When kids don’t eat healthy food, their ability to thrive in other areas of their lives – education, physical health, and social-emotional health—is dramatically reduced. In the City of San Diego alone, more than 100,000 children live in economic hardship (below 200% of the federal poverty line); throughout the County 16-38% of children are in this situation. [Data: Center on Policy Initiatives San Diego].
“Many of these children are eligible to receive free and reduced-price meals, but they don’t all participate in nutrition programs—particularly evening and summer programs. Improving access to and nutrition of meals consumed by youth not only combats hunger and improves nourishment, but can improve young people’s social-emotional and educational development,” said Vice President of Collaboration and Special Initiatives Megan Thomas. “We believe that when funders make grants collaboratively, we build alignment that affects long-term system level change for food systems and youth education and development in San Diego County.”
San Diego Grantmakers members contributing to the pooled fund that makes these grants possible include: the David C. Copley Foundation, Leichtag Foundation, Lynn Family Fund at The San Diego Foundation, Moxie Foundation, The Parker Foundation, Rancho Santa Fe Foundation, and Walter J. & Betty C. Zable Foundation.
Father Joe’s Villages, Feeding San Diego, Kitchens for Good, the Lakeside Unified School District, San Diego Hunger Coalition and Somali Bantu Association of America will each receive a one year grant to fund infrastructure, staff capacity and youth advocacy projects such as upgrading a school kitchen built in the 1960s, adding new sites so more kids can eat, and supporting student advocacy for culturally appropriate meals in their schools.

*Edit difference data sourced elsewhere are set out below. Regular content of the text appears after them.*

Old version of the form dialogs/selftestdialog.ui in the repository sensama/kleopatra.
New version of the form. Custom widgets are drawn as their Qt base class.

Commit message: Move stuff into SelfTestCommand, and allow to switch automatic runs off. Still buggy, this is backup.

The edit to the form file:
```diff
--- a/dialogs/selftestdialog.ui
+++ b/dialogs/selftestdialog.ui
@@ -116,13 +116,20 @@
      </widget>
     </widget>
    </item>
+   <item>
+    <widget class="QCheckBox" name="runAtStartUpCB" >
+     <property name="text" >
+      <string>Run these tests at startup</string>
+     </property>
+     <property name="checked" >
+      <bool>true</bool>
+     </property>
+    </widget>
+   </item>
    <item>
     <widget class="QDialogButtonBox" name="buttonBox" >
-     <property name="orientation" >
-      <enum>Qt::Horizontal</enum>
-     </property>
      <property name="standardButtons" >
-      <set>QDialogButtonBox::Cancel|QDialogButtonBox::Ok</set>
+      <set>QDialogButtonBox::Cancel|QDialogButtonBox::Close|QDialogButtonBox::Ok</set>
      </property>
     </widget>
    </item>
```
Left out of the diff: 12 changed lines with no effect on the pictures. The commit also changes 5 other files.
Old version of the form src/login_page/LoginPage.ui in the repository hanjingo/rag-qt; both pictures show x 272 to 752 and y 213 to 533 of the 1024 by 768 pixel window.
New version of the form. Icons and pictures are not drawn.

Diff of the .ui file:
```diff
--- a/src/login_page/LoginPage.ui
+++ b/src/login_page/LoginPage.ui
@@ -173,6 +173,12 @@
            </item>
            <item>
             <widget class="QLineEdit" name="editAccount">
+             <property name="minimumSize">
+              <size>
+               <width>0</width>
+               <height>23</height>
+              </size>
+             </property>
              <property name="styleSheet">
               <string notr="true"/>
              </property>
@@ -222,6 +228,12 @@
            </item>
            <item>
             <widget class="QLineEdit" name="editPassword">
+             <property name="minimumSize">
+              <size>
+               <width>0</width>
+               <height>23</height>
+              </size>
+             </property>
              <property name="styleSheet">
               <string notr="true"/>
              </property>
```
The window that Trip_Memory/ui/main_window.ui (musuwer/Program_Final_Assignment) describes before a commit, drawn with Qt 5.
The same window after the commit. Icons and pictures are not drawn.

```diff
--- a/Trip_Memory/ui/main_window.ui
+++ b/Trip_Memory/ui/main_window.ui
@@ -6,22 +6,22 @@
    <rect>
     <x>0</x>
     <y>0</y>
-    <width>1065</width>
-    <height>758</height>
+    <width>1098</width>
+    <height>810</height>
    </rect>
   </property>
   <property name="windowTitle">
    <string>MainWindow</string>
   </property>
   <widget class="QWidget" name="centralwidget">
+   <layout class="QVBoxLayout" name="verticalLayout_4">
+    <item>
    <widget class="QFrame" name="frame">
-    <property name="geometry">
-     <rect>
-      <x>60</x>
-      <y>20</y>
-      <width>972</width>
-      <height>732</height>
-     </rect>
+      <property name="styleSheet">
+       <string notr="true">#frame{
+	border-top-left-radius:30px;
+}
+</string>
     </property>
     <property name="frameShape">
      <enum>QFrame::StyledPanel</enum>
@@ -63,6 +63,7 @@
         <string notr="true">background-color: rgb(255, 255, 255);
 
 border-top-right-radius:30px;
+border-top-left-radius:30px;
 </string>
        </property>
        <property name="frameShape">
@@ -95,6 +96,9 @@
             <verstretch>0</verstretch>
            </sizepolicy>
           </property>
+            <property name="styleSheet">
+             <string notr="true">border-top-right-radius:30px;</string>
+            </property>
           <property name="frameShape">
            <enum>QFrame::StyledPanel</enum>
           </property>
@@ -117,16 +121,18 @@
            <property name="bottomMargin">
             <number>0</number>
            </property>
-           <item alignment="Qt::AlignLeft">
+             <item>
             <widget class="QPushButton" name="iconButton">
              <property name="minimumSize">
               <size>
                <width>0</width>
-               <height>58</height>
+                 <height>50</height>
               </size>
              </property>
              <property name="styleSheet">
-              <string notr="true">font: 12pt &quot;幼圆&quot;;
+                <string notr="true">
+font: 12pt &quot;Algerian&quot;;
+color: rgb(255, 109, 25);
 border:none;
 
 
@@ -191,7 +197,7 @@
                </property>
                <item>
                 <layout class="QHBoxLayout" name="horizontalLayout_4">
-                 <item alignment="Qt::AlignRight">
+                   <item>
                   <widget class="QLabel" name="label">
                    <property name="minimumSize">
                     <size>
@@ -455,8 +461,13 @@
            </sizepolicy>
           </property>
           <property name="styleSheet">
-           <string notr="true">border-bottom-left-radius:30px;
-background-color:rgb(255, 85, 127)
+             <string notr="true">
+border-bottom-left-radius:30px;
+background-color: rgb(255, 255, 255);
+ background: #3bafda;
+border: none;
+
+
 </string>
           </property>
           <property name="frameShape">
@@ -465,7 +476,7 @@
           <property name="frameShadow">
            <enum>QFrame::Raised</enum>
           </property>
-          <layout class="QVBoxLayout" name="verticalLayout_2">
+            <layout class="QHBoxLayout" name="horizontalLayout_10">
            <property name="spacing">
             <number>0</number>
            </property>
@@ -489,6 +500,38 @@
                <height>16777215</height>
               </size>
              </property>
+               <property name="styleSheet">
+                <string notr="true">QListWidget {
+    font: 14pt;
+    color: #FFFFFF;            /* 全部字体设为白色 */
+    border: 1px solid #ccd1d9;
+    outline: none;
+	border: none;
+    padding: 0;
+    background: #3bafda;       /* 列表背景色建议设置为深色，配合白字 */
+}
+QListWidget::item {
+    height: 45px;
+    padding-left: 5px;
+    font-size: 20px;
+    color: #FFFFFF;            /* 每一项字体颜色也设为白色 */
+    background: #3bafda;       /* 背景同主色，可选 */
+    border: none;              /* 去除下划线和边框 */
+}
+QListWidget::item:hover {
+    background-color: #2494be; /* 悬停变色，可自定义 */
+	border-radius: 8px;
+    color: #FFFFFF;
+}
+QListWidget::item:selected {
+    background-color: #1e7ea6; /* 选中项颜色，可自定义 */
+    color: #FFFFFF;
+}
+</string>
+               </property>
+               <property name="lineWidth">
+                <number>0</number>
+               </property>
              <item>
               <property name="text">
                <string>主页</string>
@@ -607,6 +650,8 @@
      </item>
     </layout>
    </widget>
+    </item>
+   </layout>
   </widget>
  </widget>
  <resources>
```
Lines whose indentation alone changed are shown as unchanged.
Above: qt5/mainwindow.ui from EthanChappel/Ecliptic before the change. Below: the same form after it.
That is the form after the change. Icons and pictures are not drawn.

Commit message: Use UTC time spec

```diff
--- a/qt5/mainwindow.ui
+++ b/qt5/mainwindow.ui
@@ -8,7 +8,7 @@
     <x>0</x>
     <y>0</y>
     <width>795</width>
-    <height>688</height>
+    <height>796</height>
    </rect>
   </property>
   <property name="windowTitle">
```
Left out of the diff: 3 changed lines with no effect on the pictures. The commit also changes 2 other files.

Child Nutrition Director at the Lakeside Union School District, Sally Spero, was thrilled at the potential ripple effect in students’ lives as a result of their $100,000 grant. “Lakeside Union School District is so pleased that San Diego Food Funders shares our belief that children deserve good meals at school. We show our care for the students when we prepare food from scratch for them to enjoy instead of just heating up frozen food. And we show our regard for them when we make sure we have included plenty of attractive fruits, vegetables and other healthy choices in our meals.” Ms. Spero said.